*** Opening of Provided data ***

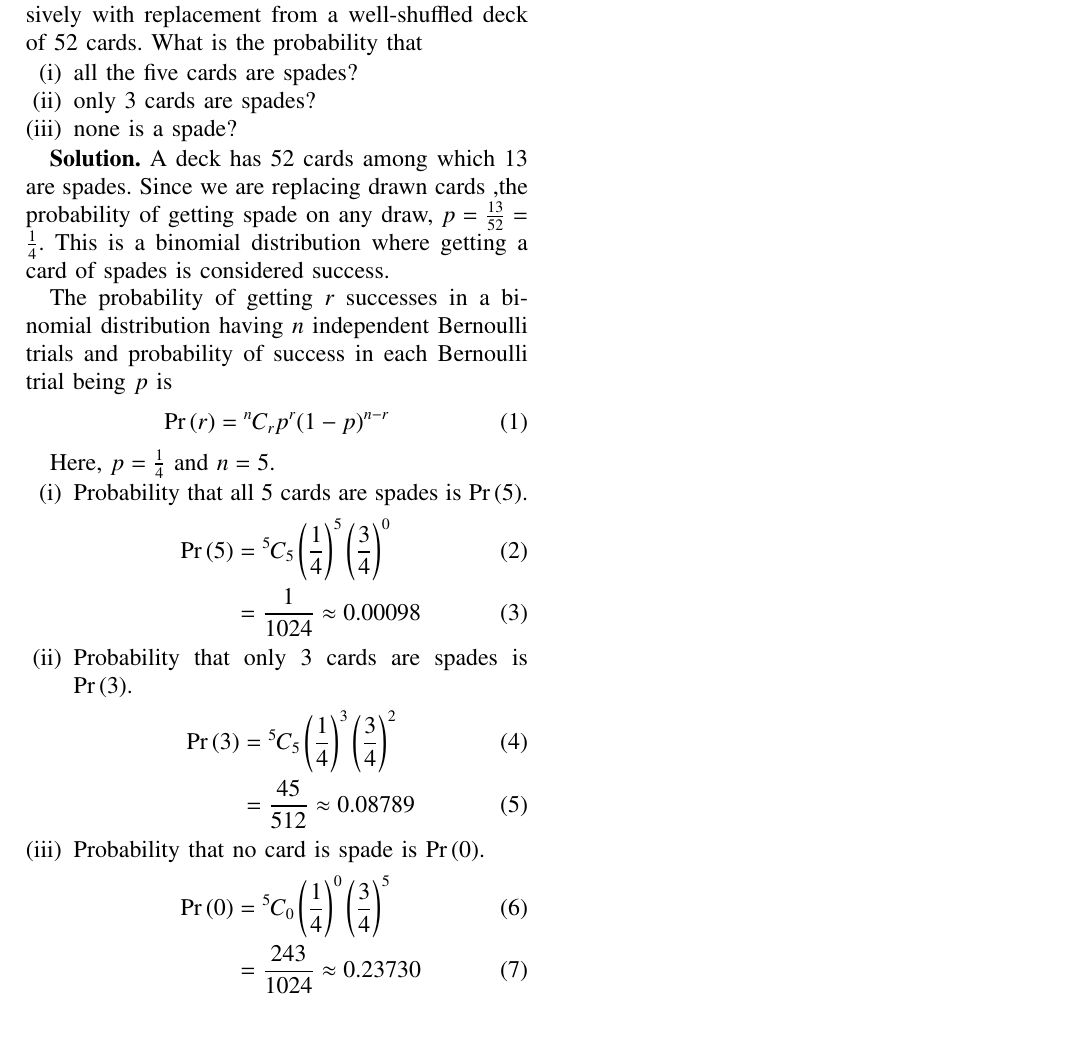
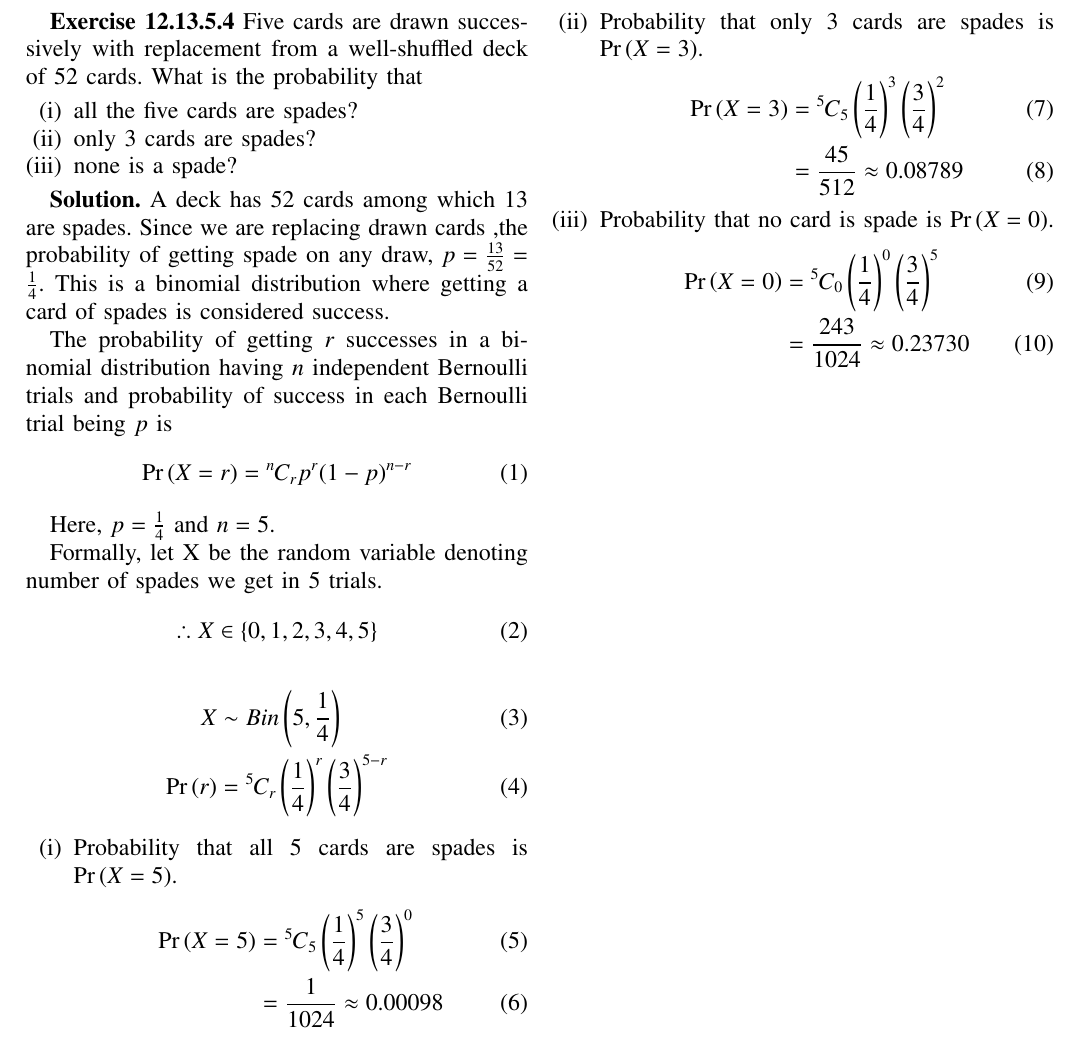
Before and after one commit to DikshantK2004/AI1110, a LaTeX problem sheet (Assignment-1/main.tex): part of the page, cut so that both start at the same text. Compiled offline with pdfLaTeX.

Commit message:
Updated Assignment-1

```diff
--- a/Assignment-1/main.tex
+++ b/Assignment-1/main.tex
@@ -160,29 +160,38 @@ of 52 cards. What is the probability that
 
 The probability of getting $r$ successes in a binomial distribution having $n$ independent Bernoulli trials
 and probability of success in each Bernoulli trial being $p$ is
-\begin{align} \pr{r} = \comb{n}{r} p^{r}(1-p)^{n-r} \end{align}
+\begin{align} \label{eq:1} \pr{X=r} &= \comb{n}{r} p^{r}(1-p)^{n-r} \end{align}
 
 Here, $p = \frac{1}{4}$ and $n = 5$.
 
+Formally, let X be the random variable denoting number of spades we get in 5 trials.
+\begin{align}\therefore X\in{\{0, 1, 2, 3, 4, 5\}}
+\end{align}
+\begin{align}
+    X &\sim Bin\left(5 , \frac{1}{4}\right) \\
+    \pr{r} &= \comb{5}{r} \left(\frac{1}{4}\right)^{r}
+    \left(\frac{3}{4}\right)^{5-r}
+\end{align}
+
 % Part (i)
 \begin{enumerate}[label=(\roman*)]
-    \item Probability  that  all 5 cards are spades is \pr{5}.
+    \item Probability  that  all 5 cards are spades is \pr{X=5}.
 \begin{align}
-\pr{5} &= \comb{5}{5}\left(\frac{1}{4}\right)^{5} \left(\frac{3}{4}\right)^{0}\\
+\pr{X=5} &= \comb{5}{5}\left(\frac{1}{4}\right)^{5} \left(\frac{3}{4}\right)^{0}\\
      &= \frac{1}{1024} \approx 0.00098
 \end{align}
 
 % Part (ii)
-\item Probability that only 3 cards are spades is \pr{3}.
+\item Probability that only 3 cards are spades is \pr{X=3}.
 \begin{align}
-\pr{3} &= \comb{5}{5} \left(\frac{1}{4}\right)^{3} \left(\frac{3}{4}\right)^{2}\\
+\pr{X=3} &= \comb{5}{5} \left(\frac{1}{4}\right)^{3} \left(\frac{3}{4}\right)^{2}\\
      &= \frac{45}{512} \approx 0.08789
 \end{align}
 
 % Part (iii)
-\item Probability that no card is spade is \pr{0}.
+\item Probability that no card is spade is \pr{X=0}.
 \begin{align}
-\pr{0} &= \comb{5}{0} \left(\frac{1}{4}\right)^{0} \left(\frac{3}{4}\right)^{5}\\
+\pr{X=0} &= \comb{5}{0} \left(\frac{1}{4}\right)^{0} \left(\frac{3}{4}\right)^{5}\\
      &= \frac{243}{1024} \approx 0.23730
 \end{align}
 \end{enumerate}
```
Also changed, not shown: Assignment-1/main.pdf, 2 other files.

*** Close of Provided data ***

[Description of the task]:
Exclude every picture and copy the remaining data exactly.

[Expected output]:
Before and after one commit to DikshantK2004/AI1110, a LaTeX problem sheet (Assignment-1/main.tex): part of the page, cut so that both start at the same text. Compiled offline with pdfLaTeX.

Commit message:
Updated Assignment-1

```diff
--- a/Assignment-1/main.tex
+++ b/Assignment-1/main.tex
@@ -160,29 +160,38 @@ of 52 cards. What is the probability that
 
 The probability of getting $r$ successes in a binomial distribution having $n$ independent Bernoulli trials
 and probability of success in each Bernoulli trial being $p$ is
-\begin{align} \pr{r} = \comb{n}{r} p^{r}(1-p)^{n-r} \end{align}
+\begin{align} \label{eq:1} \pr{X=r} &= \comb{n}{r} p^{r}(1-p)^{n-r} \end{align}
 
 Here, $p = \frac{1}{4}$ and $n = 5$.
 
+Formally, let X be the random variable denoting number of spades we get in 5 trials.
+\begin{align}\therefore X\in{\{0, 1, 2, 3, 4, 5\}}
+\end{align}
+\begin{align}
+    X &\sim Bin\left(5 , \frac{1}{4}\right) \\
+    \pr{r} &= \comb{5}{r} \left(\frac{1}{4}\right)^{r}
+    \left(\frac{3}{4}\right)^{5-r}
+\end{align}
+
 % Part (i)
 \begin{enumerate}[label=(\roman*)]
-    \item Probability  that  all 5 cards are spades is \pr{5}.
+    \item Probability  that  all 5 cards are spades is \pr{X=5}.
 \begin{align}
-\pr{5} &= \comb{5}{5}\left(\frac{1}{4}\right)^{5} \left(\frac{3}{4}\right)^{0}\\
+\pr{X=5} &= \comb{5}{5}\left(\frac{1}{4}\right)^{5} \left(\frac{3}{4}\right)^{0}\\
      &= \frac{1}{1024} \approx 0.00098
 \end{align}
 
 % Part (ii)
-\item Probability that only 3 cards are spades is \pr{3}.
+\item Probability that only 3 cards are spades is \pr{X=3}.
 \begin{align}
-\pr{3} &= \comb{5}{5} \left(\frac{1}{4}\right)^{3} \left(\frac{3}{4}\right)^{2}\\
+\pr{X=3} &= \comb{5}{5} \left(\frac{1}{4}\right)^{3} \left(\frac{3}{4}\right)^{2}\\
      &= \frac{45}{512} \approx 0.08789
 \end{align}
 
 % Part (iii)
-\item Probability that no card is spade is \pr{0}.
+\item Probability that no card is spade is \pr{X=0}.
 \begin{align}
-\pr{0} &= \comb{5}{0} \left(\frac{1}{4}\right)^{0} \left(\frac{3}{4}\right)^{5}\\
+\pr{X=0} &= \comb{5}{0} \left(\frac{1}{4}\right)^{0} \left(\frac{3}{4}\right)^{5}\\
      &= \frac{243}{1024} \approx 0.23730
 \end{align}
 \end{enumerate}
```
Also changed, not shown: Assignment-1/main.pdf, 2 other files.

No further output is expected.